The report card by the Stop Urban Shield Coalition was released this morning at about 9 a.m. just before the start of the final meeting of the Alameda County Urban Shield Task Force, which met in a county social
service agency building at 2000 San Pablo Ave. in Oakland.
The task force met to make its final recommendations to the Alameda County Board of Supervisors, which will decide on future funding for the expo.
"There's some tension in the room," Lara Kiswani, a task force member and Stop Urban Shield Coalition member, said.
Kiswani is one of 17 people who have been meeting since March to help the Alameda County Board of Supervisors decide on the future funding.
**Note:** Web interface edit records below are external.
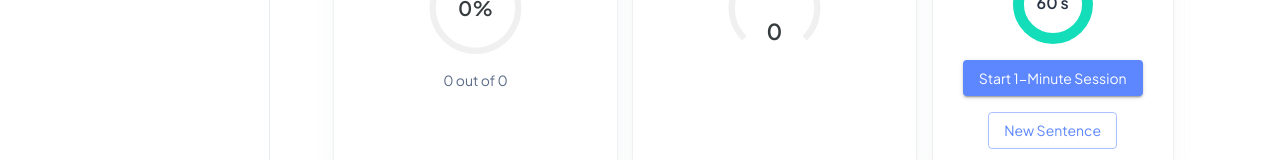
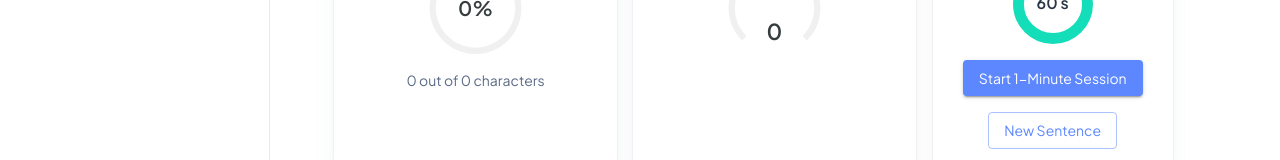
Before and after one commit to cloudful-io/typing-help, a Next.js app: page / in a window 1280 px wide. Shown: the part 222-382 px from the top of the page. Built offline with nearby package versions, Linux system fonts and the light colour scheme; no server answers.

Commit message:
Added label to Card

```diff
--- a/src/app/(DashboardLayout)/components/shared/AccuracyCard.tsx
+++ b/src/app/(DashboardLayout)/components/shared/AccuracyCard.tsx
@@ -53,7 +53,7 @@ const AccuracyCard: React.FC<AccuracyCardProps> = ({ accuracy, correct, total })
       <Grid container justifyContent="center">
         <Grid size={{xs:12}}>
           <ReactApexChart key={accuracy} options={chartOptions} series={series} type="radialBar" height={120} />
-          <Typography variant="subtitle2" color="textSecondary" align='center'>{`${correct} out of ${total}`}</Typography>
+          <Typography variant="subtitle2" color="textSecondary" align='center'>{`${correct} out of ${total} characters`}</Typography>
         </Grid>
       </Grid>
     </DashboardCard>
```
The expo has taken place in the county each year for the last 11 years. This year's expo took place earlier this month at the Alameda County Fairgrounds in Pleasanton.
Kiswani said today's meeting was going as expected with a number of diverse opinions. She said some people were trying to make people the priority of the expo while others were focused on other interests.
Kiswani said some people on the task force stand to benefit financially from the expo.
Grades in the report card were based on observations made by members of the Stop Urban Shield Coalition who attended this year's expo and who graded it in five areas including police militarization; racism, xenophobia and culture; surveillance; financial interests and de-escalation.
Each area was graded on a scale from A to F, where A is the best grade and F the worst.
Coalition members gave the expo F grades in the areas of police militarization; racism, xenophobia and culture and surveillance and D grades in the categories of financial interests and de-escalation.
Alameda County sheriff's spokesman Sgt. Ray Kelly disagreed with the grades. He said the report card is not an objective look at the expo, which he described as a preparedness exercise rather than a SWAT training and weapons expo as the coalition did.
"We are offended," Kelly said of the grade of F for the category of racism, xenophobia and culture.
Coalition members based that grade in part on a highly stereotyped image of a mentally ill person in a hospital scenario and the expo's program and trainings which coalition members said were "structured around a 'nexus
to terrorism' mandated by the federal government, which contribute to an anti-Arab and Islamophobic sentiment."
Kiswani is also the executive director of the San Francisco-based Arab Resource & Organizing Center, an organization that aims to empower the Bay Area's Arab community.
Kelly said underlying everything at the expo is preparedness for natural and manmade disasters and terrorism.
According to Kelly, 11 years ago the world did not experience vehicle-born attacks like that in Barcelona, Spain.
"All that's changed now," he said.
Police have had to respond to the changes by adopting new technology, which is meant to save lives, according to Kelly. Police used to carry a revolver but technology changed and police were being outgunned.
The technology police are using today has saved lives, Kelly said.
Kelly gave Urban Shield credit for the response and subsequent capture of the suspects in the Boston Marathon bombing.
"There is no other first-responder exercise like it in the world," Kelly said.
The task force is being asked to deliver a final report to the Alameda County Board of Supervisors this month.